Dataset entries

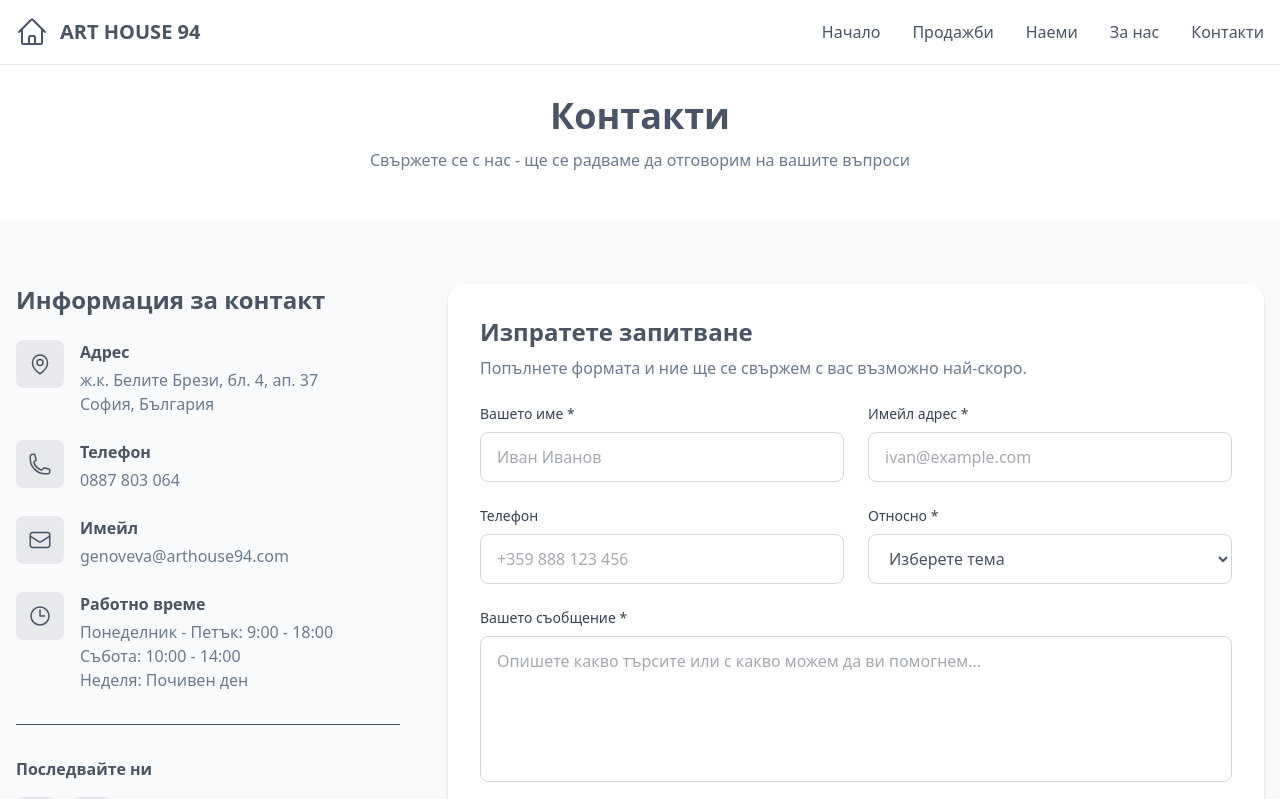
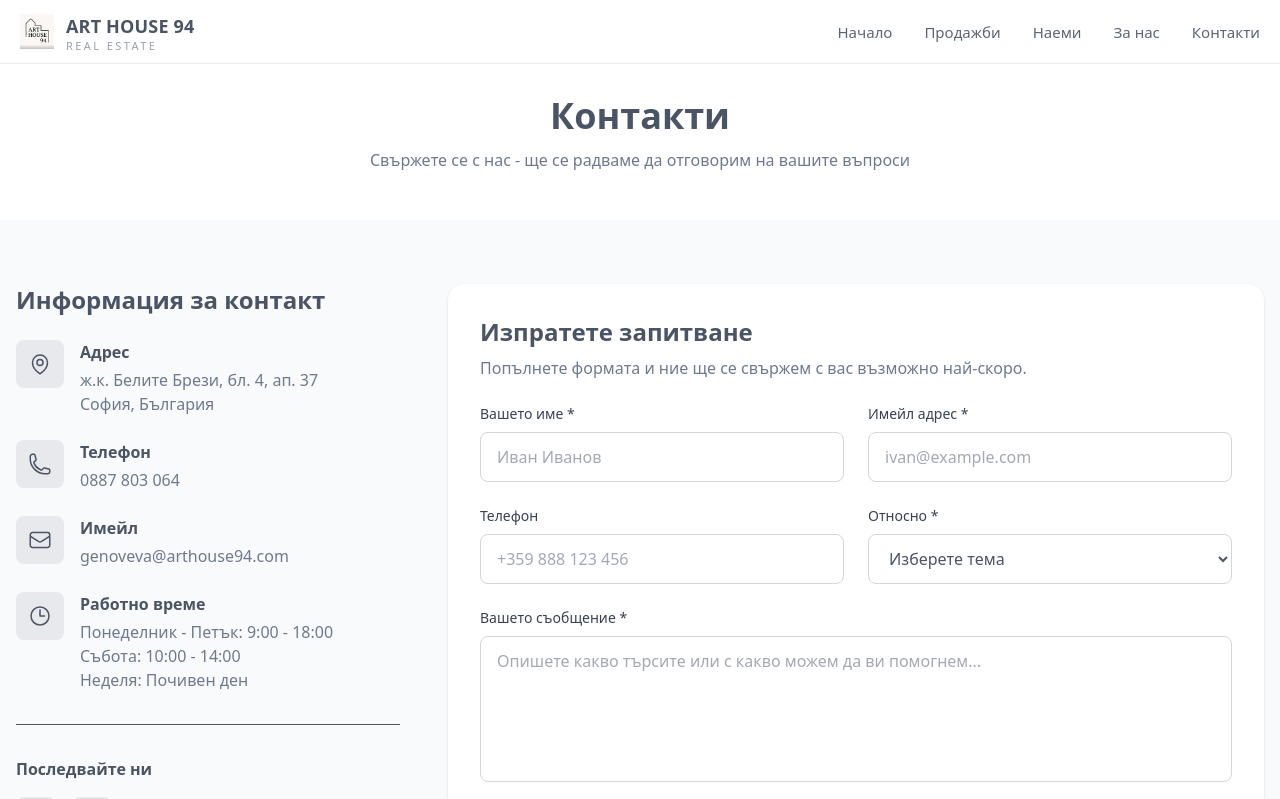
Before and after one commit to des1Dervenska/imoti-direct, a Next.js app: page /contact in a window 1280 px wide. Shown: the top 799 px of the page. Built offline with nearby package versions, Linux system fonts and the light colour scheme.

Commit message:
add logo

```diff
--- a/src/app/layout.js
+++ b/src/app/layout.js
@@ -18,6 +18,10 @@ export const metadata = {
   title: `${BRAND_NAME} - Недвижими имоти в България`,
   description: `${BRAND_DESCRIPTION}. ${BRAND_TAGLINE}. Покупко-продажба и наем на имоти в София и България.`,
   keywords: "имоти, недвижими имоти, апартаменти, къщи, парцели, продажба, наем, България, София",
+  icons: {
+    icon: '/images/logo.jpg',
+    apple: '/images/logo.jpg',
+  },
 };
 
 export default function RootLayout({ children }) {
--- a/src/components/layout/Footer.jsx
+++ b/src/components/layout/Footer.jsx
@@ -9,13 +9,13 @@ import {
 } from '@/lib/constants';
 import { QUICK_LINKS, USEFUL_LINKS } from '@/lib/footer.config';
 import {
-  HomeIcon,
   MapPinIcon,
   PhoneIcon,
   EnvelopeIcon,
   ClockIcon,
 } from '@heroicons/react/24/outline';
 import { TwitterIcon, InstagramIcon, FacebookIcon } from '@/components/icons';
+import Logo from '@/components/ui/Logo';
 
 // Styles
 const footerBg = 'bg-gradient-to-b from-cadetblue to-cadetblue-dark text-white';
@@ -53,10 +53,10 @@ export default function Footer() {
         <div className="grid grid-cols-1 md:grid-cols-2 lg:grid-cols-4 gap-8 mb-8">
           {/* Company Info */}
           <div className="space-y-4">
-            <div className="flex items-center space-x-3">
-              <HomeIcon className="w-8 h-8 text-white" />
+            <Link href="/" className="flex items-center space-x-3">
+              <Logo width={40} height={40} className="rounded bg-white/90 p-1" />
               <span className="text-xl font-bold text-white">{BRAND_NAME}</span>
-            </div>
+            </Link>
             <p className={contactText}>
               {BRAND_DESCRIPTION}. {BRAND_TAGLINE}.
             </p>
--- a/src/components/layout/Navbar.jsx
+++ b/src/components/layout/Navbar.jsx
@@ -1,19 +1,85 @@
+// "use client";
+
+// import { useState } from "react";
+// import Link from "next/link";
+// import { BRAND_NAME } from "@/lib/constants";
+// import { HomeIcon, Bars3Icon } from "@heroicons/react/24/outline";
+// import Logo from "@/components/ui/Logo";
+// // Repeated styles
+// const navLinkStyle =
+//   "block py-2 px-3 text-graphite rounded-sm hover:bg-gray-100 md:hover:bg-transparent md:hover:text-graphite-dark md:p-0";
+// const ctaButtonStyle =
+//   "text-white bg-graphite hover:bg-graphite-dark focus:ring-4 focus:outline-none focus:ring-graphite/30 font-medium rounded-lg text-sm px-4 py-2 text-center transition-colors";
+// const mobileMenuBtnStyle =
+//   "inline-flex items-center p-2 w-10 h-10 justify-center text-gray-500 rounded-lg md:hidden hover:bg-gray-100 focus:outline-none focus:ring-2 focus:ring-gray-200";
+
+// // Navigation links config
+// const NAV_LINKS = [
+//   { label: "Начало", href: "/" },
+//   { label: "Продажби", href: "/sales" },
+//   { label: "Наеми", href: "/rent" },
+//   { label: "За нас", href: "/about" },
+//   { label: "Контакти", href: "/contact" },
+// ];
+
+// export default function Navbar() {
+//   const [isMenuOpen, setIsMenuOpen] = useState(false);
+
+//   const closeMenu = () => setIsMenuOpen(false);
+
+//   return (
+//     <nav className="bg-white border-b border-gray-200 fixed w-full z-50 top-0 start-0">
+//       <div className="max-w-screen-xl flex flex-wrap items-center justify-between mx-auto p-4">
+//         {/* <Logo width={150} height={70} priority /> */}
+//         <Link href="/" className="flex items-center gap-2.5">
+//           {/* <Link href="/" className="flex items-center space-x-3"> */}
+//           <Logo width={30} height={30} priority />
+//           {/* <HomeIcon className="w-8 h-8 text-graphite" /> */}
+//           <span className="self-center text-xl font-bold whitespace-nowrap text-graphite">
+//             {BRAND_NAME}
+//           </span>
+//         </Link>
+
+//         {/* Mobile menu button */}
+//         <button
+//           onClick={() => setIsMenuOpen(!isMenuOpen)}
+//           type="button"
+//           className={mobileMenuBtnStyle}
+//           aria-controls="navbar-menu"
+//           aria-expanded={isMenuOpen}
+//         >
+//           <span className="sr-only">Отвори менюто</span>
+//           <Bars3Icon className="w-5 h-5" />
+//         </button>
+
+//         {/* Navigation menu */}
+//         <div
+//           className={`${isMenuOpen ? "block" : "hidden"} w-full md:block md:w-auto`}
+//           id="navbar-menu"
+//         >
+//           <ul className="flex flex-col p-4 md:p-0 mt-4 font-medium border border-gray-100 rounded-lg bg-gray-50 md:space-x-8 md:flex-row md:mt-0 md:border-0 md:bg-white">
+//             {NAV_LINKS.map(({ label, href }) => (
+//               <li key={href}>
+//                 <Link href={href} className={navLinkStyle} onClick={closeMenu}>
+//                   {label}
+//                 </Link>
+//               </li>
+//             ))}
+//           </ul>
+//         </div>
+//       </div>
+//     </nav>
+//   );
+// }
+
 "use client";
 
 import { useState } from "react";
 import Link from "next/link";
+import { Bars3Icon, XMarkIcon } from "@heroicons/react/24/outline";
 import { BRAND_NAME } from "@/lib/constants";
-import { HomeIcon, Bars3Icon } from "@heroicons/react/24/outline";
+import Logo from "@/components/ui/Logo";
 
-// Repeated styles
-const navLinkStyle =
-  "block py-2 px-3 text-graphite rounded-sm hover:bg-gray-100 md:hover:bg-transparent md:hover:text-graphite-dark md:p-0";
-const ctaButtonStyle =
-  "text-white bg-graphite hover:bg-graphite-dark focus:ring-4 focus:outline-none focus:ring-graphite/30 font-medium rounded-lg text-sm px-4 py-2 text-center transition-colors";
-const mobileMenuBtnStyle =
-  "inline-flex items-center p-2 w-10 h-10 justify-center text-gray-500 rounded-lg md:hidden hover:bg-gray-100 focus:outline-none focus:ring-2 focus:ring-gray-200";
-
-// Navigation links config
 const NAV_LINKS = [
   { label: "Начало", href: "/" },
   { label: "Продажби", href: "/sales" },
@@ -22,43 +88,61 @@ const NAV_LINKS = [
   { label: "Контакти", href: "/contact" },
 ];
 
+const desktopLinkStyle =
+  "relative text-[15px] font-medium text-graphite/90 transition-colors duration-200 hover:text-cadetblue-dark";
+
+const mobileLinkStyle =
+  "block rounded-lg px-4 py-3 text-base font-medium text-graphite transition-colors hover:bg-gray-100 hover:text-cadetblue-dark";
+
+const mobileMenuBtnStyle =
+  "inline-flex items-center justify-center rounded-lg p-2 text-graphite transition-colors hover:bg-gray-100 focus:outline-none focus:ring-2 focus:ring-gray-200 md:hidden";
+
 export default function Navbar() {
   const [isMenuOpen, setIsMenuOpen] = useState(false);
 
   const closeMenu = () => setIsMenuOpen(false);
 
   return (
-    <nav className="bg-white border-b border-gray-200 fixed w-full z-50 top-0 start-0">
-      <div className="max-w-screen-xl flex flex-wrap items-center justify-between mx-auto p-4">
-        {/* Logo */}
-        <Link href="/" className="flex items-center space-x-3">
-          <HomeIcon className="w-8 h-8 text-graphite" />
-          <span className="self-center text-xl font-bold whitespace-nowrap text-graphite">
-            {BRAND_NAME}
-          </span>
+    <nav className="fixed inset-x-0 top-0 z-50 border-b border-gray-200/80 bg-white/95 backdrop-blur-sm">
+      <div className="mx-auto flex max-w-screen-xl items-center justify-between px-5 py-3">
+        <Link
+          href="/"
+          className="flex shrink-0 items-center gap-3"
+          onClick={closeMenu}
+        >
+          <Logo width={34} height={34} priority className="object-contain" />
+          <div className="flex flex-col leading-none">
+            <span className="text-[15px] font-semibold tracking-[0.01em] text-graphite sm:text-lg">
+              {BRAND_NAME}
+            </span>
+            <span className="hidden text-[11px] uppercase tracking-[0.22em] text-graphite/55 sm:block">
+              Real Estate
+            </span>
+          </div>
         </Link>
 
-        {/* Mobile menu button */}
         <button
-          onClick={() => setIsMenuOpen(!isMenuOpen)}
           type="button"
           className={mobileMenuBtnStyle}
           aria-controls="navbar-menu"
           aria-expanded={isMenuOpen}
+          onClick={() => setIsMenuOpen((prev) => !prev)}
         >
-          <span className="sr-only">Отвори менюто</span>
-          <Bars3Icon className="w-5 h-5" />
+          <span className="sr-only">
+            {isMenuOpen ? "Затвори менюто" : "Отвори менюто"}
+          </span>
+          {isMenuOpen ? (
+            <XMarkIcon className="h-5 w-5" />
+          ) : (
+            <Bars3Icon className="h-5 w-5" />
+          )}
         </button>
 
-        {/* Navigation menu */}
-        <div
-          className={`${isMenuOpen ? "block" : "hidden"} w-full md:block md:w-auto`}
-          id="navbar-menu"
-        >
-          <ul className="flex flex-col p-4 md:p-0 mt-4 font-medium border border-gray-100 rounded-lg bg-gray-50 md:space-x-8 md:flex-row md:mt-0 md:border-0 md:bg-white">
+        <div className="hidden md:block">
+          <ul className="flex items-center gap-8">
             {NAV_LINKS.map(({ label, href }) => (
               <li key={href}>
-                <Link href={href} className={navLinkStyle} onClick={closeMenu}>
+                <Link href={href} className={desktopLinkStyle}>
                   {label}
                 </Link>
               </li>
@@ -66,6 +150,29 @@ export default function Navbar() {
           </ul>
         </div>
       </div>
+
+      {isMenuOpen && (
+        <div
+          id="navbar-menu"
+          className="border-t border-gray-200 bg-white md:hidden"
+        >
+          <div className="mx-auto max-w-screen-xl px-5 py-3">
+            <ul className="space-y-1">
+              {NAV_LINKS.map(({ label, href }) => (
+                <li key={href}>
+                  <Link
+                    href={href}
+                    className={mobileLinkStyle}
+                    onClick={closeMenu}
+                  >
+                    {label}
+                  </Link>
+                </li>
+              ))}
+            </ul>
+          </div>
+        </div>
+      )}
     </nav>
   );
 }
--- /dev/null
+++ b/src/components/ui/Logo.jsx
@@ -0,0 +1,19 @@
+import Image from "next/image";
+
+export default function Logo({
+  width = 34,
+  height = 34,
+  className = "",
+  priority = false,
+}) {
+  return (
+    <Image
+      src="/images/logo.jpg"
+      alt="ART HOUSE 94"
+      width={width}
+      height={height}
+      priority={priority}
+      className={className}
+    />
+  );
+}
--- a/src/components/ui/index.js
+++ b/src/components/ui/index.js
@@ -15,3 +15,4 @@ export { default as FeatureCard } from './FeatureCard';
 export { default as Input } from './Input';
 export { default as LinkButton } from './LinkButton';
 export { default as Section } from './Section';
+export { default as Logo } from './Logo';
```
Also changed, not shown: public/images/logo.jpg (added).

→ What to do:
Looking through the data above, copy out each line in which the string "менюто" occurs.

→ Answer:
+//           <span className="sr-only">Отвори менюто</span>
-          <span className="sr-only">Отвори менюто</span>
+            {isMenuOpen ? "Затвори менюто" : "Отвори менюто"}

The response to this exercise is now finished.